Let's just start with stating the very obvious: Figure 2.23 has more errors than there should be in an entire chapter.
With the exception of bonds to hydrogen, all other bonds are nicely conjugated in indigo. The π molecular orbital show this very clearly. The molecule has a fantastic C2h symmetry, which also means it is in one plane. Intramolecular hydrogen bonds certainly further stabilise this conformation. They can be visualised with the help of the Quantum Theory of Atoms in Molecules (QTAIM).
(click for full image)
Interestingly eleven out of twenty π orbitals are occupied, which leaves the HOMO being anti-bonding with respect to the central carbon-carbon bond, which is 138 pm long.
Going further I will first add electrons, then add protons according to the following scheme:

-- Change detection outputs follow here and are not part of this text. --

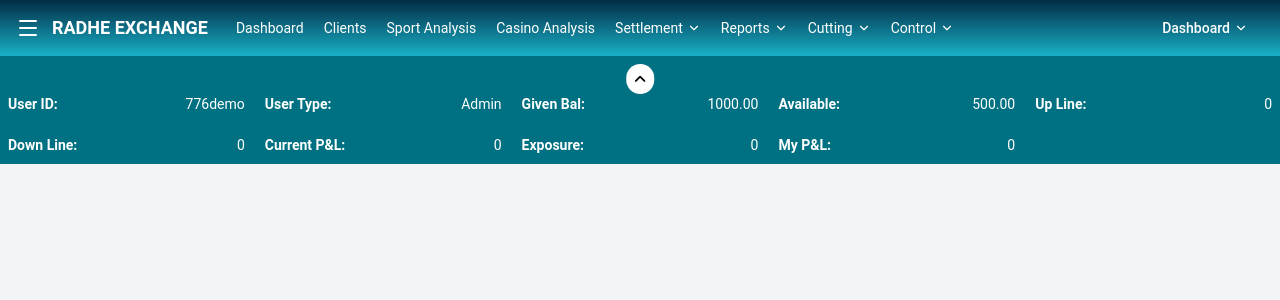
Repository: Habeebur1493/Radhe-Exchange
Page: /dashboard (app in frontend/), after clicking the first element matching `div.cursor-pointer`
The author's editor kept a copy of each file at every save. The page is drawn from the files as they stood at one save, then again after the next save.
The browser window is 1280 px wide. The pictures show the whole page.
Some web libraries are served in a nearby version. The project was rebuilt for these pictures with package versions that can differ from the ones it lists, and the page was loaded fresh each time. Also part of the build but not shown: frontend/vite.config.js, frontend/src/components/login.jsx, frontend/src/components/Register.jsx.

Above is the page before, as saved 2025-03-04 11:08:02.

### frontend/index.html
<!doctype html>
<html lang="en">
  <head>
    <meta charset="UTF-8" />
    <meta name="viewport" content="width=device-width, initial-scale=1.0" />
    <link
    href="https://cdn.jsdelivr.net/npm/remixicon@4.5.0/fonts/remixicon.css"
    rel="stylesheet"
/>
<link rel="stylesheet" href="https://cdnjs.cloudflare.com/ajax/libs/font-awesome/6.7.2/css/all.min.css" integrity="sha512-Evv84Mr4kqVGRNSgIGL/F/aIDqQb7xQ2vcrdIwxfjThSH8CSR7PBEakCr51Ck+w+/U6swU2Im1vVX0SVk9ABhg==" crossorigin="anonymous" referrerpolicy="no-referrer" />
    <title>Radheexch | Admin</title>

  </head>
  <body>
    <div id="root"></div>
    <script type="module" src="/src/main.jsx"></script>
  </body>
</html>

### frontend/src/App.jsx
import React from "react";
import "./App.css";
import { Navigate, Routes, Route } from "react-router-dom";
import Login from "./components/login";
import Register from "./components/Register";
import Dashboard from "./components/dashboard";

const App = () => {
  return (
    <div>
      <Routes>
        <Route path="/" element={<Navigate to="/login" />} />
        <Route path="/login" element={<Login />} />
        <Route path="/register" element={<Register />} />
        <Route path="/dashboard" element={<Dashboard />} />
      </Routes>
    </div>
  );
};

export default App;

### frontend/src/App.css
@import "tailwindcss";

@import url('https://fonts.googleapis.com/css2?family=Roboto:ital,wght@0,100..900;1,100..900&display=swap');

:root {
    --primary-background: linear-gradient(#022d45, #18b0c7);
    --secondary-background: linear-gradient(#5dcbde, #075366);
    --tertiary-background: linear-gradient(#007182, #4ab4c7);
}

.main{
    background: var(--primary-background);
    font-family: "Roboto", sans-serif;
}

.btn{
    background: var(--secondary-background);
    font-family: "Roboto", sans-serif;
}

nav{
    background: var(--primary-background);
    font-family: "Roboto", sans-serif;
    font-size: 14px;
}
.dashboard{
    font-family: "Roboto", sans-serif;
    font-size: 14px;
}

.sidebar{
    background: var(--tertiary-background);
    font-family: "Roboto", sans-serif;
    font-size: 14px;
}

### frontend/src/components/dashboard.jsx
import React, { useState } from "react";
import { Menu, ChevronDown } from "lucide-react";

const Dashboard = () => {
  const [sidebarOpen, setSidebarOpen] = useState(false);
  const [isDropdownOpen, setIsDropdownOpen] = useState(false);
  const [isOpen, setIsOpen] = useState(false);


  return (
    <div className="dashboard min-h-screen bg-gray-100 overflow-x-hidden">
      {/* Navbar */}
      <nav className="bg-[--primary-background] text-white flex items-center h-14 px-4 shadow-md">
        {/* Left Section: Logo & Menu Button */}
        <div className="flex items-center space-x-3">
          <button
            onClick={() => setSidebarOpen(!sidebarOpen)}
            className="text-white"
          >
            <Menu size={24} />
          </button>
          <h1 className="text-lg font-bold">RADHE EXCHANGE</h1>
        </div>

        {/* Navbar Links (Now Closer to H1) */}
        <div className="ml-6 flex items-center">
          <ul className="hidden md:flex space-x-3">
            {["Dashboard", "Clients", "Sport Analysis", "Casino Analysis"].map(
              (item) => (
                <li key={item}>
                  <a
                    href="#"
                    className="h-14 flex items-center px-1 hover:bg-[#18b0c7] transition-all duration-200 ease-in-out"
                  >
                    {item}
                  </a>
                </li>
              )
            )}

            {/* Dropdown Menus */}
            {["Settlement"].map((item) => (
             <li key={item} className="relative group">
             <button className="h-14 flex items-center px-1 hover:bg-[#18b0c7] transition-all duration-200 ease-in-out">
               {item}
               <ChevronDown size={14} className="ml-1" />
             </button>

             {/* Dropdown - Show on Hover but only inside the navbar */}
             <div className="absolute left-0 mt-0 w-40 bg-[#16a2ba] text-white opacity-0 invisible group-hover:opacity-100 group-hover:visible transition-all duration-200 ease-in-out">
               <a href="#" className="block px-4 py-2 hover:bg-[#107a8d] border-b border-gray-500">
                 User
               </a>
               <a href="#" className="block px-4 py-2 hover:bg-[#107a8d]">
                 Master
               </a>
             </div>
           </li>
            ))}
            {/* Dropdown Menus */}
            {["Reports"].map((item) => (
              <li key={item} className="relative group">
                <button className="h-14 flex items-center px-1 hover:bg-[#18b0c7] transition-all duration-200 ease-in-out">
                  {item}
                  <ChevronDown size={14} className="ml-1" />
                </button>

                {/* Dropdown - Show on Hover */}
                <div className="absolute left-0 mt-0 w-40 bg-[#16a2ba] text-white opacity-0 invisible group-hover:opacity-100 group-hover:visible transition-all duration-200 ease-in-out">
                  <a
                    href="#"
                    className="block px-4 py-2 hover:bg-[#107a8d] border-b-1 border-gray-500"
                  >
                    User Detail
                  </a>
                  <a
                    href="#"
                    className="block px-4 py-2 hover:bg-[#107a8d] border-b-1 border-gray-500"
                  >
                    Account Satatement
                  </a>
                  <a
                    href="#"
                    className="block px-4 py-2 hover:bg-[#107a8d]  border-b-1 border-gray-500"
                  >
                    Settlement/Balance Report
                  </a>
                  <a
                    href="#"
                    className="block px-4 py-2 hover:bg-[#107a8d]  border-b-1 border-gray-500"
                  >
                    Transaction Report
                  </a>
                  <a
                    href="#"
                    className="block px-4 py-2 hover:bg-[#107a8d]  border-b-1 border-gray-500"
                  >
                    Current Bets
                  </a>
                  <a
                    href="#"
                    className="block px-4 py-2 hover:bg-[#107a8d]  border-b-1 border-gray-500"
                  >
                    Profit & Loss Report
                  </a>
                  <a
                    href="#"
                    className="block px-4 py-2 hover:bg-[#107a8d]  border-b-1 border-gray-500"
                  >
                    Event Profit & Loss Report
                  </a>
                  <a
                    href="#"
                    className="block px-4 py-2 hover:bg-[#107a8d]  border-b-1 border-gray-500"
                  >
                    Bet History
                  </a>
                  <a
                    href="#"
                    className="block px-4 py-2 hover:bg-[#107a8d]  border-b-1 border-gray-500"
                  >
                    Live Bets
                  </a>
                  <a
                    href="#"
                    className="block px-4 py-2 hover:bg-[#107a8d] border-b-1 border-gray-500"
                  >
                    Sports Revenue
                  </a>
                  <a
                    href="#"
                    className="block px-4 py-2 hover:bg-opacity-50  border-b-1 border-gray-500"
                  >
                    IP lookup
                  </a>
                </div>
              </li>
            ))}
            {/* Dropdown Menus */}
            {["Cutting"].map((item) => (
              <li key={item} className="relative group">
                <button className="h-14 flex items-center px-1 hover:bg-[#18b0c7] transition-all duration-200 ease-in-out">
                  {item}
                  <ChevronDown size={14} className="ml-1" />
                </button>

                {/* Dropdown - Show on Hover */}
                <div className="absolute left-0 mt-0 w-40 bg-[#16a2ba] text-white opacity-0 invisible group-hover:opacity-100 group-hover:visible transition-all duration-200 ease-in-out">
                  <a
                    href="#"
                    className="block px-4 py-2 hover:bg-[#107a8d]  border-b-1 border-gray-500"
                  >
                    Agent Master
                  </a>
                  <a href="#" className="block px-4 py-2 hover:bg-[#107a8d]">
                    Cutting History
                  </a>
                </div>
              </li>
            ))}
            {/* Dropdown Menus */}
            {["Control"].map((item) => (
              <li key={item} className="relative group">
                <button className="h-14 flex items-center px-1 hover:bg-[#18b0c7] transition-all duration-200 ease-in-out">
                  {item}
                  <ChevronDown size={14} className="ml-1" />
                </button>

                {/* Dropdown - Show on Hover */}
                <div className="absolute left-0 mt-0 w-40 bg-[#16a2ba] text-white opacity-0 invisible group-hover:opacity-100 group-hover:visible transition-all duration-200 ease-in-out">
                  <a
                    href="#"
                    className="block px-4 py-2 hover:bg-[#107a8d]  border-b-1 border-gray-500"
                  >
                    Game
                  </a>
                  <a href="#" className="block px-4 py-2 hover:bg-[#107a8d]">
                    Casino
                  </a>
                </div>
              </li>
            ))}
          </ul>
        </div>

        {/* Move Dashboard Dropdown to the Right */}
        <div className="ml-auto">
          <ul className="hidden md:flex text-sm font-medium">
            <li className="relative">
              <button
                onClick={() => setIsDropdownOpen(!isDropdownOpen)}
                className="flex items-center space-x-1 focus:outline-none px-4 h-14"
              >
                <span>Dashboard</span>
                <ChevronDown size={14} />
              </button>

              {/* Dropdown Menu - Shows on Click */}
              {isDropdownOpen && (
                <div className="absolute h-20 right-5 w-40 bg-white text-gray-800 shadow-md rounded-md">
                  <a href="#" className="block px-4 py-2 hover:bg-gray-200">
                    Change Password
                  </a>
                  <a href="#" className="block px-4 py-2 hover:bg-gray-200">
                    Log Out
                  </a>
                </div>
              )}
            </li>
          </ul>
        </div>
      </nav>

      {/* Header */}
      <header className="bg-[#007182] p-2  ">
      {/* Dropdown Toggle */}
      <div
        className="cursor-pointer flex items-center justify-center"
        onClick={() => setIsOpen(!isOpen)}
      >
       <i className={`fa-solid fa-angle-down bg-white text-black font-bold rounded-full p-2 transition-transform ${isOpen ? "rotate-180" : ""}`}></i>


      </div>

      {/* Dropdown Content */}
      {isOpen && (
        <div className="bg-[#007182]  transition-all duration-300">
          <div className="grid grid-cols-5 gap-5 text-white">
            {[
              { label: "User ID", value: "776demo" },
              { label: "User Type", value: "Admin" },
              { label: "Given Bal", value: "1000.00" },
              { label: "Available", value: "500.00" },
              { label: "Up Line", value: "0" },
              { label: "Down Line", value: "0" },
              { label: "Current P&L", value: "0" },
              { label: "Exposure", value: "0" },
              { label: "My P&L", value: "0" },
            ].map((item, index) => (
              <div key={index} className="flex items-center justify-between">
                <label className="font-semibold">{item.label}:</label>
                <span className="ml-2">{item.value}</span>
              </div>
            ))}
          </div>
        </div>
      )}
    </header>

      {/* Sidebar */}
      {sidebarOpen && (
        <div className="sidebar bg-[--tertiary-background] shadow-lg w-60 h-full absolute top-[56px] left-0 p-2">
          <ul className="space-y-2 text-gray-800">
            {[
              "Dashboard",
              "Clients",
              "Sport Analysis",
              "Casino Analysis",
              "Settlement",
              "Reports",
              "Cutting",
              "Control",
            ].map((item) => (
              <li key={item}>
                <a
                  href="#"
                  className="block hover:bg-gray-200 p-2 rounded transition-all duration-200 ease-in-out"
                >
                  {item}
                </a>
              </li>
            ))}
          </ul>
        </div>
      )}
    </div>
  );
};

export default Dashboard;

Loaded but not shown: frontend/src/main.jsx (common file)

After the next save:
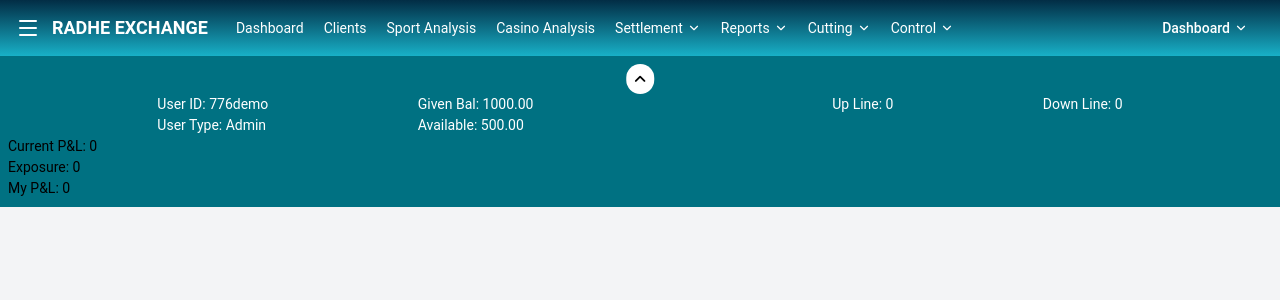
Saved 5 min 6 s later.
--- a/frontend/src/components/dashboard.jsx
+++ b/frontend/src/components/dashboard.jsx
@@ -226,26 +226,30 @@ const Dashboard = () => {
       {/* Dropdown Content */}
       {isOpen && (
         <div className="bg-[#007182]  transition-all duration-300">
-          <div className="grid grid-cols-5 gap-5 text-white">
-            {[
-              { label: "User ID", value: "776demo" },
-              { label: "User Type", value: "Admin" },
-              { label: "Given Bal", value: "1000.00" },
-              { label: "Available", value: "500.00" },
-              { label: "Up Line", value: "0" },
-              { label: "Down Line", value: "0" },
-              { label: "Current P&L", value: "0" },
-              { label: "Exposure", value: "0" },
-              { label: "My P&L", value: "0" },
-            ].map((item, index) => (
-              <div key={index} className="flex items-center justify-between">
-                <label className="font-semibold">{item.label}:</label>
-                <span className="ml-2">{item.value}</span>
-              </div>
-            ))}
+          <div className="flex justify-evenly items center text-white">
+
+            <div className="flex flex-col">
+              <h4>User ID: 776demo</h4>
+              <h4>User Type: Admin</h4>
+            </div>
+            <div className="flex flex-col">
+              <h4>Given Bal: 1000.00</h4>
+              <h4>Available: 500.00</h4>
+            </div>
+            <div className="flex flex-col"></div>
+              <h4>Up Line: 0</h4>
+              <h4>Down Line: 0</h4>
+            </div>
+            <div className="flex flex-col">
+              <h4>Current P&L: 0</h4>
+              <h4>Exposure: 0</h4>
+            </div>
+            <div className="flex flex-col">
+              <h4>My P&L: 0</h4>
+            </div>
           </div>
-        </div>
       )}
+
     </header>
 
       {/* Sidebar */}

I am happy to report, that the molecule stays flat. The central carbon-carbon bond elongates a little to 141 pm. It basically still has comparable orbitals, although the location of the nodal planes already accommodate the divide of the central bond. I am guessing that the intramolecular hydrogen bonds are accountable for this since the molecule is highly charged.
Now the basic question is how do the protons behave, where do they go, will they break the symmetry.
A bit to my surprise, the flat version of this compound is also most stable.
There are several points, where this project could have derailed. Level of theory is only one of them. The evidence presented here is not conclusive enough. In due time I might be able to do some more, but for now, at least the textbook picture is debunked.
- Calculated at the DF-BP86/def2-SVP level of theory. Occupied orbitals are blue and orange, virtual orbitals (unoccupied) are red and yellow.
- Analysis with MultiWFN 3.3.8, see http://sobereva.com/multiwfn
Nuclei are brown dots, bond critical points are blue dots, ring critical bonds are orange dots. Blue lines are zero-flux surfaces that seoarate the molecule into atomic basins.